**TASK OBJECTIVE:** Return the listing below exactly. Leave its pictures out.

**MATERIAL FOR THIS TASK:**
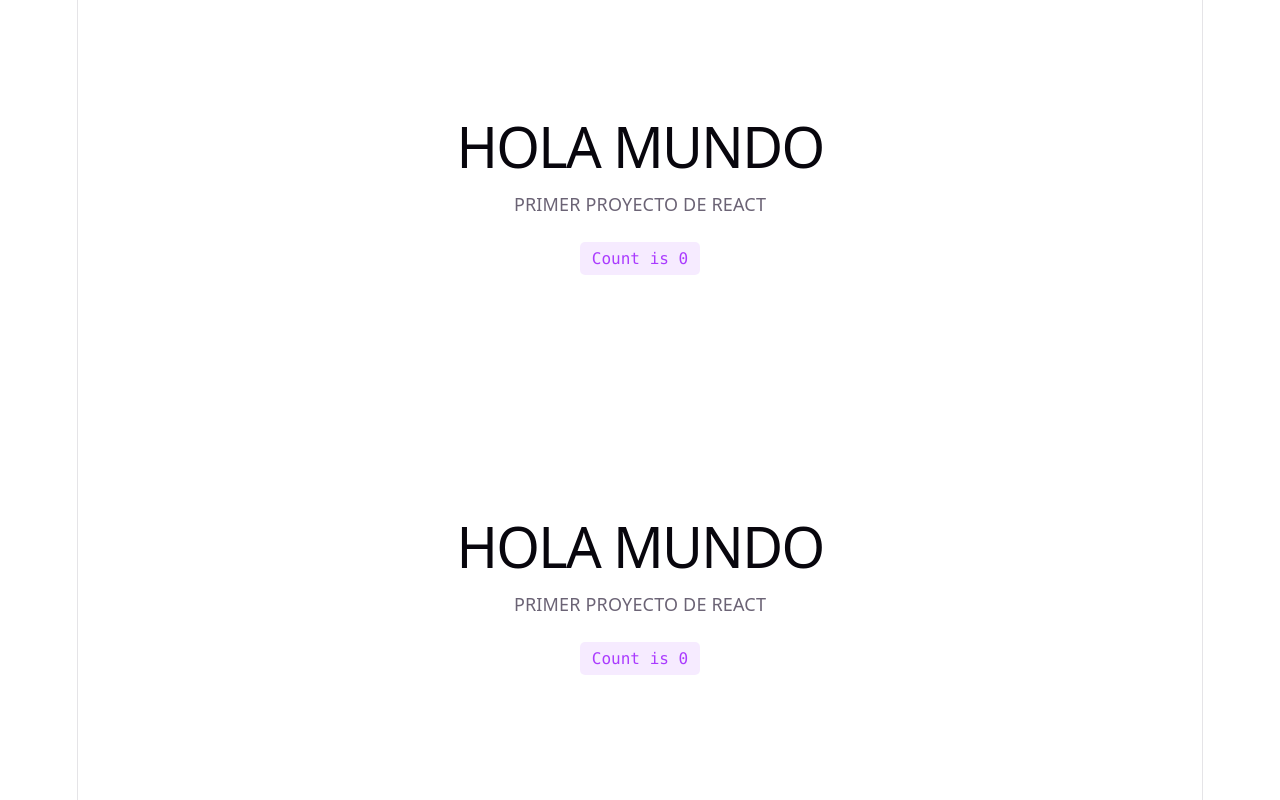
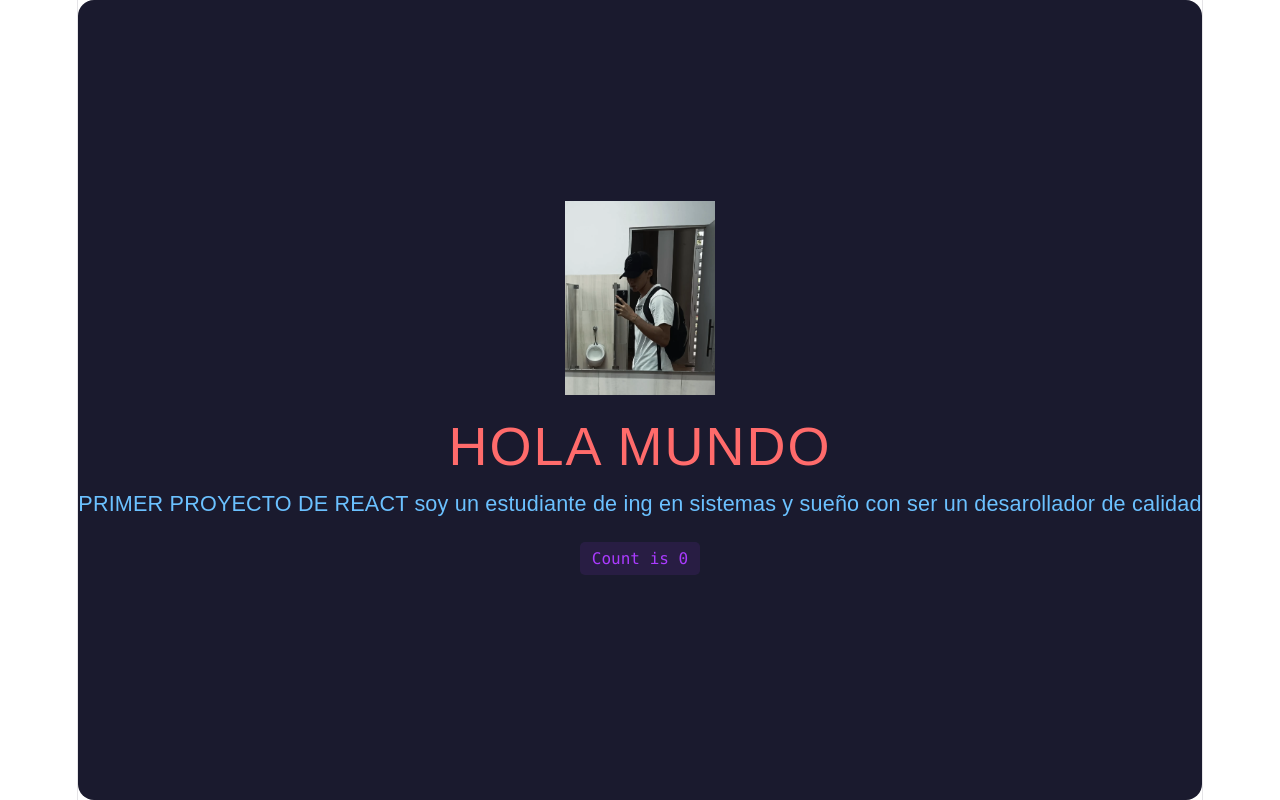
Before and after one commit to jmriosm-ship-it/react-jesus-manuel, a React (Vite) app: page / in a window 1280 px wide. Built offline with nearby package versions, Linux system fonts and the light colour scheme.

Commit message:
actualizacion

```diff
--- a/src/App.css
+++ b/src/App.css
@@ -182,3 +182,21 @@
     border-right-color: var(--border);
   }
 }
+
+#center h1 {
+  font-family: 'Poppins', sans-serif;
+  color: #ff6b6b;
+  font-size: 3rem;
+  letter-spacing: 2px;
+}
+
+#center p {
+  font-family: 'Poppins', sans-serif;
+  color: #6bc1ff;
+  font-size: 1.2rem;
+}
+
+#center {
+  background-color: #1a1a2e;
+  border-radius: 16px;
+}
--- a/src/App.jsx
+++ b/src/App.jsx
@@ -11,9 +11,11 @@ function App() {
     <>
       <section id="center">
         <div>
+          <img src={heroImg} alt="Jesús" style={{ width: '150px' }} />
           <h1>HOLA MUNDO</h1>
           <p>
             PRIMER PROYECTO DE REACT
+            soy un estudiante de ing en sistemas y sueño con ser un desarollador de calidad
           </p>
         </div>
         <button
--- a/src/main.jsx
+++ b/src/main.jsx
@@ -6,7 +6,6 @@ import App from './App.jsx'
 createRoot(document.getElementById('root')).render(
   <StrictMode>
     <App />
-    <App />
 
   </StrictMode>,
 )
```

**FINISHED EXERCISE:**
Before and after one commit to jmriosm-ship-it/react-jesus-manuel, a React (Vite) app: page / in a window 1280 px wide. Built offline with nearby package versions, Linux system fonts and the light colour scheme.

Commit message:
actualizacion

```diff
--- a/src/App.css
+++ b/src/App.css
@@ -182,3 +182,21 @@
     border-right-color: var(--border);
   }
 }
+
+#center h1 {
+  font-family: 'Poppins', sans-serif;
+  color: #ff6b6b;
+  font-size: 3rem;
+  letter-spacing: 2px;
+}
+
+#center p {
+  font-family: 'Poppins', sans-serif;
+  color: #6bc1ff;
+  font-size: 1.2rem;
+}
+
+#center {
+  background-color: #1a1a2e;
+  border-radius: 16px;
+}
--- a/src/App.jsx
+++ b/src/App.jsx
@@ -11,9 +11,11 @@ function App() {
     <>
       <section id="center">
         <div>
+          <img src={heroImg} alt="Jesús" style={{ width: '150px' }} />
           <h1>HOLA MUNDO</h1>
           <p>
             PRIMER PROYECTO DE REACT
+            soy un estudiante de ing en sistemas y sueño con ser un desarollador de calidad
           </p>
         </div>
         <button
--- a/src/main.jsx
+++ b/src/main.jsx
@@ -6,7 +6,6 @@ import App from './App.jsx'
 createRoot(document.getElementById('root')).render(
   <StrictMode>
     <App />
-    <App />
 
   </StrictMode>,
 )
```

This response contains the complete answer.